Secrets of the Superhuman Food Pyramid: Negative Effects of Crackers

In 1801, a certain baker from Massachusetts named Josiah Bent overcooked a batch of biscuits. The name “crackers” is said to have come from the crackling sound those biscuits made as they were burning in the oven. Back then, crackers were very much like flatbread, made from basic flour, water and some salt or spices for seasoning.

The crackers available in groceries today hardly resemble their ancestor. They are now highly-processed food. They’re packaged in plastic or boxes, and if you read the labels, you’re likely to see some of the risky ingredients also found in other junk food. These would be the usual culprits: white flour, saturated and trans fats, processed sugar, salt, and some artificial additives. Continue reading to know more about the negative effects of crackers (and be sure to also check out the recommended soak times for beans, grains, legumes, nuts and rice.)

Risks of Crackers:

The amount of unhealthy components per serving may differ from one product to another. On the one hand you have something like Saltines which contain 40 calories and 1.2 grams of fat per single-serve pack. Then you have products like Barnum’s Animal Crackers whose list of ingredients reads like that of cookies. It has high fructose corn syrup (HFCS) in addition to sugar and partially hydrogenated cottonseed oil.

If there was a contest for which sugar substitute can be most consistently linked with diabetes, HFCS would probably win the top award. This type of processed sugar can be found in most processed food and beverage products. You’ll see it in almost every kind of juice or soda. Meanwhile, any partially hydrogenated oil, regardless of source, is sure to be trans fat. Hydrogenation is the manufacturing process used to extend the shelf life of oils (especially those derived from plants) which tend to quickly turn rancid. The problem with trans fat is that it doesn’t only raise LDL or bad cholesterol but hampers production of HDL or the good kind of cholesterol.

Salty is the expected flavor for crackers and some varieties can contain quite an amount. Just like packaged snack chips, any cheese flavored cracker is more than likely to have high quantities of sodium. One product called Ritz Big Stuff Colossal Cheddar is appropriately named. A single serving is set in a 1.3 ounce pack and this contains 300 milligrams of sodium or 13% of your body’s daily limit for this mineral. By itself, salt is not bad but over-consumption can threaten cardiovascular health. If you think about it, those who like to snack on crackers rarely just eat a single serving in a day.

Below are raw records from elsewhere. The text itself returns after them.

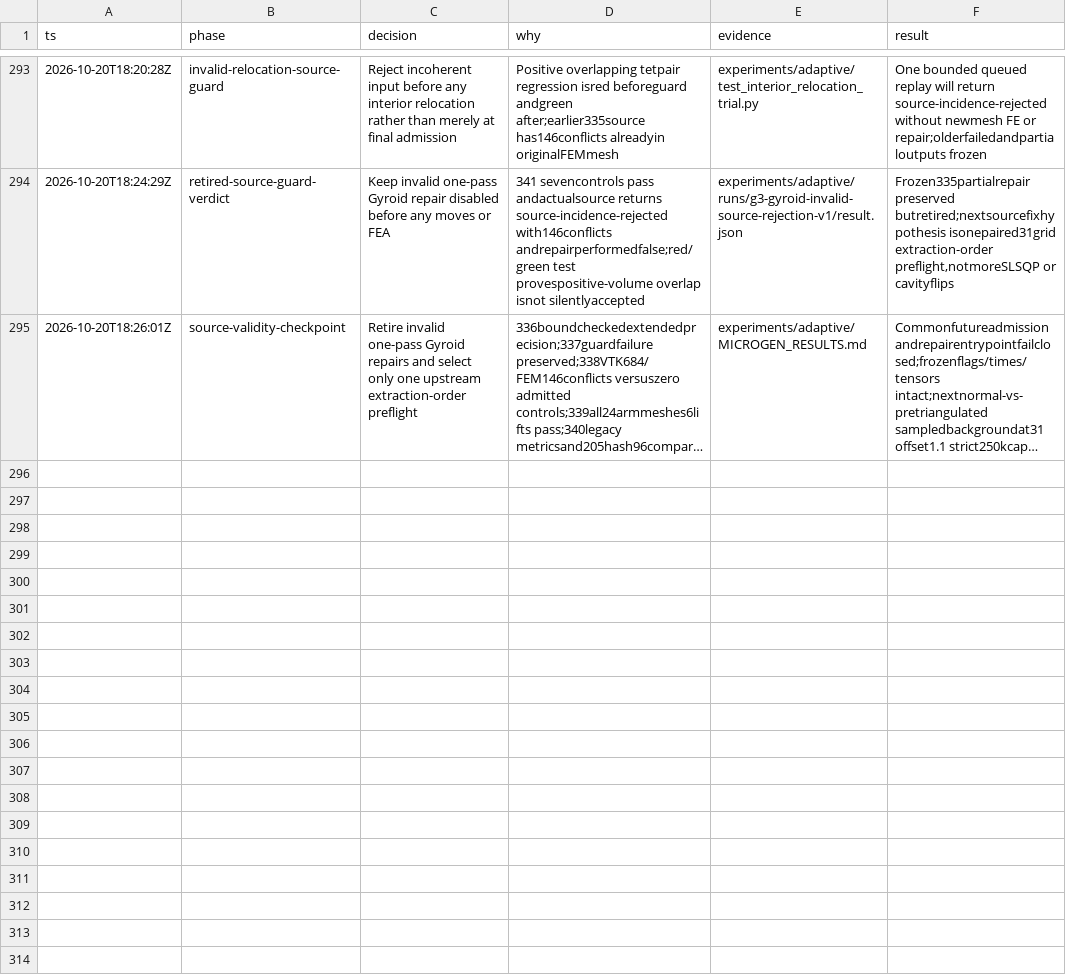
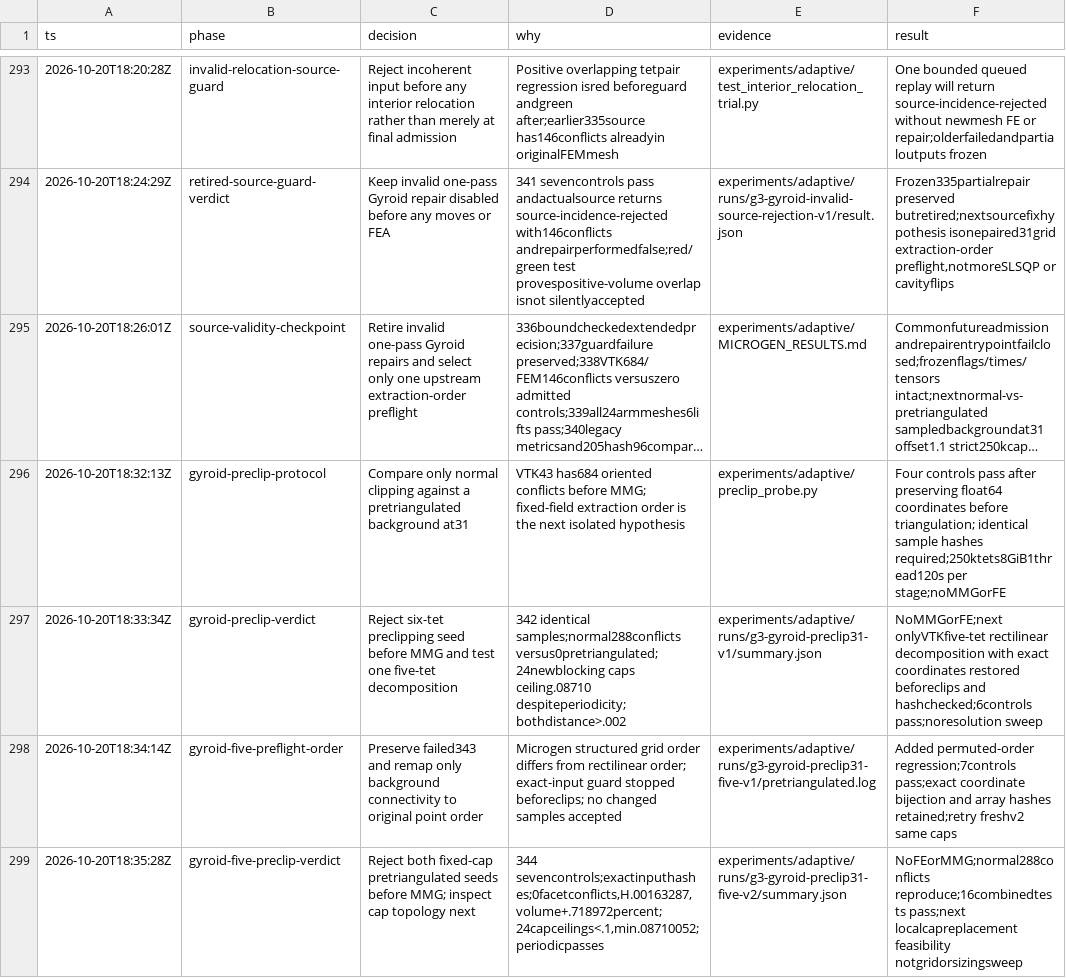
Before and after one commit to kmarchais/meshers, a TSV file: .audit/g3-microgen.tsv, drawn as a sheet; only a part is shown, gaps mark what is left out; long unchanged cells end in …; the diff names each change by its address in the sheet, - before the commit and + after, or states it on an @@ line.

Commit message:
Audit fixed-field Gyroid preclipping and reject obstructed cap seeds

```diff
--- a/.audit/g3-microgen.tsv
+++ b/.audit/g3-microgen.tsv
+row 296: 2026-10-20T18:32:13Z | gyroid-preclip-protocol | Compare only normal clipping against a pretriangulated background at31 | VTK43 has684 oriented conflicts before MMG; fixed-field extraction order is the next isolated hypothesis | experiments/adaptive/preclip_probe.py | Four controls pass after preserving float64 coordinates before triangulation; identical sample hashes required;250ktets8GiB1thread120s per stage;noMMGorFE
+row 297: 2026-10-20T18:33:34Z | gyroid-preclip-verdict | Reject six-tet preclipping seed before MMG and test one five-tet decomposition | 342 identical samples;normal288conflicts versus0pretriangulated;24newblocking caps ceiling.08710 despiteperiodicity;bothdistance>.002 | experiments/adaptive/runs/g3-gyroid-preclip31-v1/summary.json | NoMMGorFE;next onlyVTKfive-tet rectilinear decomposition with exact coordinates restored beforeclips and hashchecked;6controls pass;noresolution sweep
+row 298: 2026-10-20T18:34:14Z | gyroid-five-preflight-order | Preserve failed343 and remap only background connectivity to original point order | Microgen structured grid order differs from rectilinear order; exact-input guard stopped beforeclips; no changed samples accepted | experiments/adaptive/runs/g3-gyroid-preclip31-five-v1/pretriangulated.log | Added permuted-order regression;7controls pass;exact coordinate bijection and array hashes retained;retry freshv2 same caps
+row 299: 2026-10-20T18:35:28Z | gyroid-five-preclip-verdict | Reject both fixed-cap pretriangulated seeds before MMG; inspect cap topology next | 344 sevencontrols;exactinputhashes;0facetconflicts,H.00163287,volume+.718972percent;24capceilings<.1,min.08710052;periodicpasses | experiments/adaptive/runs/g3-gyroid-preclip31-five-v2/summary.json | NoFEorMMG;normal288conflicts reproduce;16combinedtests pass;next localcapreplacement feasibility notgridorsizingsweep
```
Also changed, not shown: 47 other files.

Crackers marketed for kids tend to have the most artificial coloring. The “rainbow” variety of Goldfish crackers contains the food dyes known as Blue 1 and 2, and Red 3 and 40. These are some of the artificial food colorings that have been petitioned for banning because they’ve been linked to behavior problems in children.

The most one can do with crackers is choose the product with the lowest calories and fat. However picking the least risky variety doesn’t mean you’re making a healthy food choice. In the end, crackers don’t really contribute anything other than easily digestible simple carbohydrates. Some manufacturers try to solve this by using “enriched” flour. This is how they get the license to print some proteins, minerals and vitamins on their labels. Don’t make the mistake of thinking that the nutritional value of this type of flour has reverted to its original state before processing, when the bran and germ layers were still intact. Enriched flour still lacks fiber for one thing and this is why such products always have a high glycemic index.

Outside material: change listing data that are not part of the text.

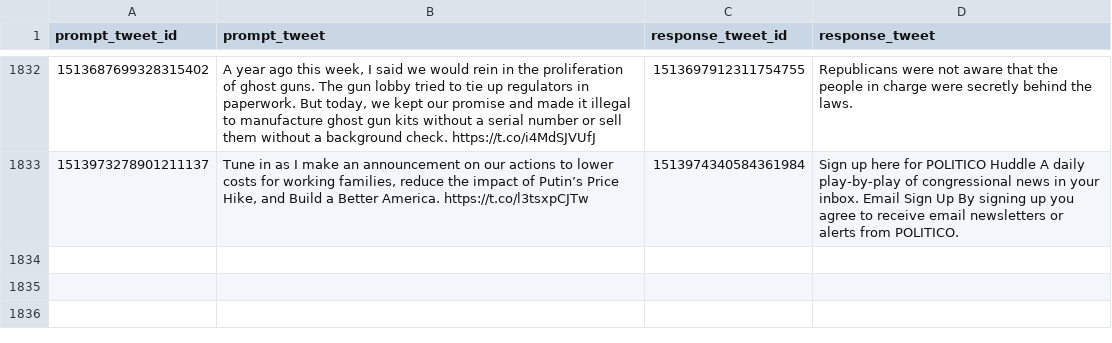
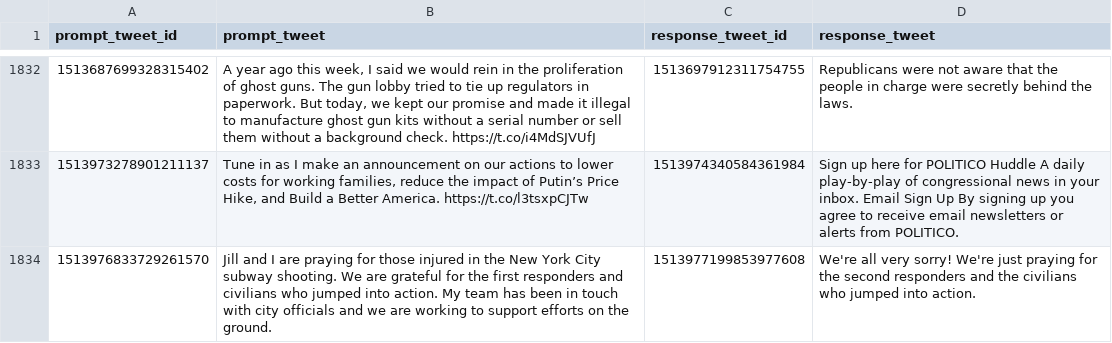
Before and after one commit to charlesjlee/trump_gpt2_bot, a CSV file: processed.csv, drawn as a sheet; only a part is shown, gaps mark what is left out; the diff names each change by its address in the sheet, - before the commit and + after, or states it on an @@ line.

```diff
--- a/processed.csv
+++ b/processed.csv
+row 1834: 1513976833729261570 | Jill and I are praying for those injured in the New York City subway shooting. We are grateful for the first responders and civilians who jumped into action. My team has been in touch with city officials and we are working to support efforts on the ground. | 1513977199853977608 | We're all very sorry! We're just praying for the second responders and the civilians who jumped into action.
```
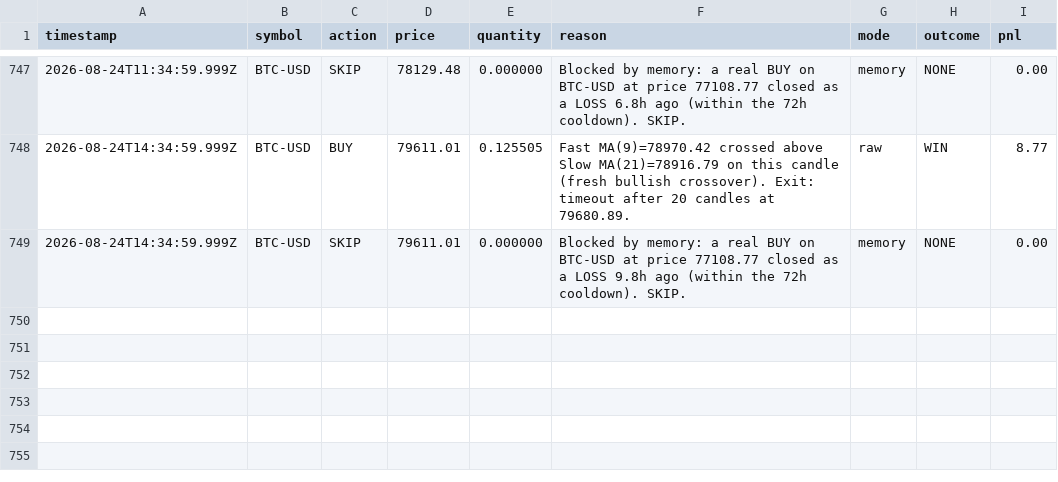
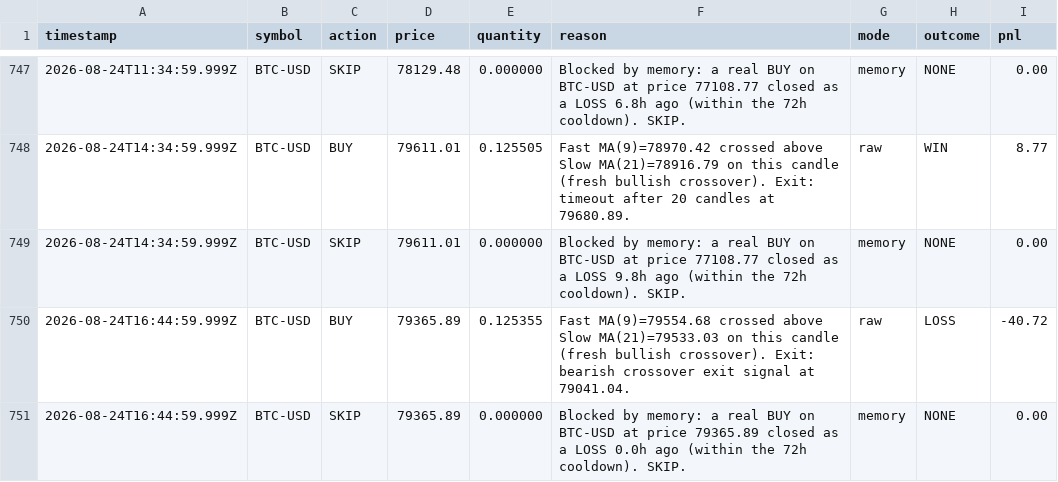
Before and after one commit to ahmadtarawiah1-lang/forex-hermes, a CSV file: paper-trading-bot/data/ledger.csv, drawn as a sheet; only a part is shown, gaps mark what is left out; the diff names each change by its address in the sheet, - before the commit and + after, or states it on an @@ line.

```diff
--- a/paper-trading-bot/data/ledger.csv
+++ b/paper-trading-bot/data/ledger.csv
+row 750: 2026-08-24T16:44:59.999Z | BTC-USD | BUY | 79365.89 | 0.125355 | Fast MA(9)=79554.68 crossed above Slow MA(21)=79533.03 on this candle (fresh bullish crossover). Exit: bearish crossover exit signal at 79041.04. | raw | LOSS | -40.72
+row 751: 2026-08-24T16:44:59.999Z | BTC-USD | SKIP | 79365.89 | 0.000000 | Blocked by memory: a real BUY on BTC-USD at price 79365.89 closed as a LOSS 0.0h ago (within the 72h cooldown). SKIP. | memory | NONE | 0.00
```
Also changed, not shown: 1 other file.
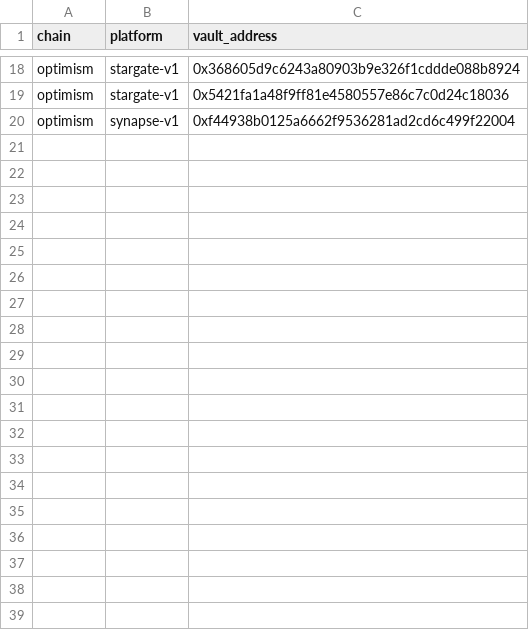
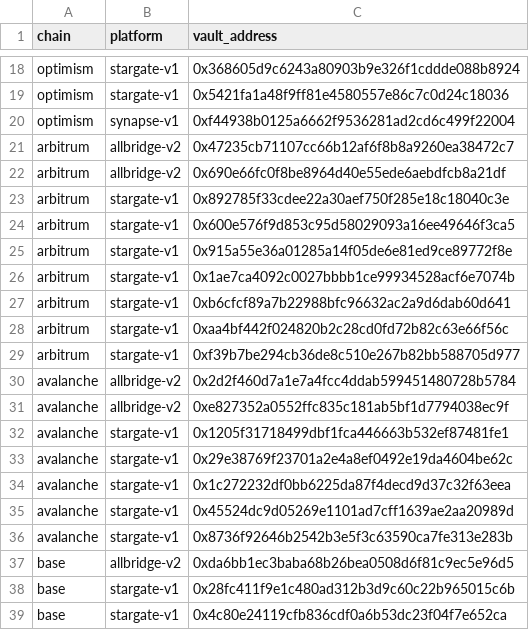
Before and after one commit to FlipsideCrypto/fsc-evm, a CSV file: data/curated/defi/stablecoins/silver_stablecoins__bridge_vault_seed.csv, drawn as a sheet; only a part is shown, gaps mark what is left out; the diff covers the shown part only.

Commit message:
add vault

```diff
--- a/data/curated/defi/stablecoins/silver_stablecoins__bridge_vault_seed.csv
+++ b/data/curated/defi/stablecoins/silver_stablecoins__bridge_vault_seed.csv
@@ -20 +20,20 @@ optimism,stargate-v1,0x5421fa1a48f9ff81e4580557e86c7c0d24c18036
 optimism,synapse-v1,0xf44938b0125a6662f9536281ad2cd6c499f22004
+arbitrum,allbridge-v2,0x47235cb71107cc66b12af6f8b8a9260ea38472c7
+arbitrum,allbridge-v2,0x690e66fc0f8be8964d40e55ede6aebdfcb8a21df
+arbitrum,stargate-v1,0x892785f33cdee22a30aef750f285e18c18040c3e
+arbitrum,stargate-v1,0x600e576f9d853c95d58029093a16ee49646f3ca5
+arbitrum,stargate-v1,0x915a55e36a01285a14f05de6e81ed9ce89772f8e
+arbitrum,stargate-v1,0x1ae7ca4092c0027bbbb1ce99934528acf6e7074b
+arbitrum,stargate-v1,0xb6cfcf89a7b22988bfc96632ac2a9d6dab60d641
+arbitrum,stargate-v1,0xaa4bf442f024820b2c28cd0fd72b82c63e66f56c
+arbitrum,stargate-v1,0xf39b7be294cb36de8c510e267b82bb588705d977
+avalanche,allbridge-v2,0x2d2f460d7a1e7a4fcc4ddab599451480728b5784
+avalanche,allbridge-v2,0xe827352a0552ffc835c181ab5bf1d7794038ec9f
+avalanche,stargate-v1,0x1205f31718499dbf1fca446663b532ef87481fe1
+avalanche,stargate-v1,0x29e38769f23701a2e4a8ef0492e19da4604be62c
+avalanche,stargate-v1,0x1c272232df0bb6225da87f4decd9d37c32f63eea
+avalanche,stargate-v1,0x45524dc9d05269e1101ad7cff1639ae2aa20989d
+avalanche,stargate-v1,0x8736f92646b2542b3e5f3c63590ca7fe313e283b
+base,allbridge-v2,0xda6bb1ec3baba68b26bea0508d6f81c9ec5e96d5
+base,stargate-v1,0x28fc411f9e1c480ad312b3d9c60c22b965015c6b
+base,stargate-v1,0x4c80e24119cfb836cdf0a6b53dc23f04f7e652ca
```
Also changed, not shown: 26 added rows elsewhere in this file.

In the next post, I’ll tell you the negative effects of bagels and why you should avoid them to succeed in your quest to Become Superhuman.

In the meantime, if you care to jump ahead, here is a complete listing of the grains and legumes on Superhuman Food Pyramid:


Wild Rice

Brown Or White Rice

Sprouted, Organic Quinoa, Amaranth Or Millet

Sprouted Legumes (Beans & Lentils)

Gluten-Free Oats

Organic Full-Fat Yogurt


Soaked Legumes (Beans & Lentils)

Raw Seeds & Nuts

Soaked, Organic Quinoa, Amaranth Or Millet

Regular Oats

Fresh Milled Kamut Wheat

Soaked & Sprouted Wheat Products

Non-GMO Corn


Canned Legumes

Any Regular Wheat Products

GMO Corn

Roasted Seeds & Nuts

Fava Beans

Soy Beans

Soy Nuts

Regular Yogurt








If you have questions, comments or feedback about the negative effects of crackers, the Superhuman Food Pyramid, this website, or other aspects of Becoming Superhuman, then leave your thoughts below, as well as any tips you have on the negative effects of crackers.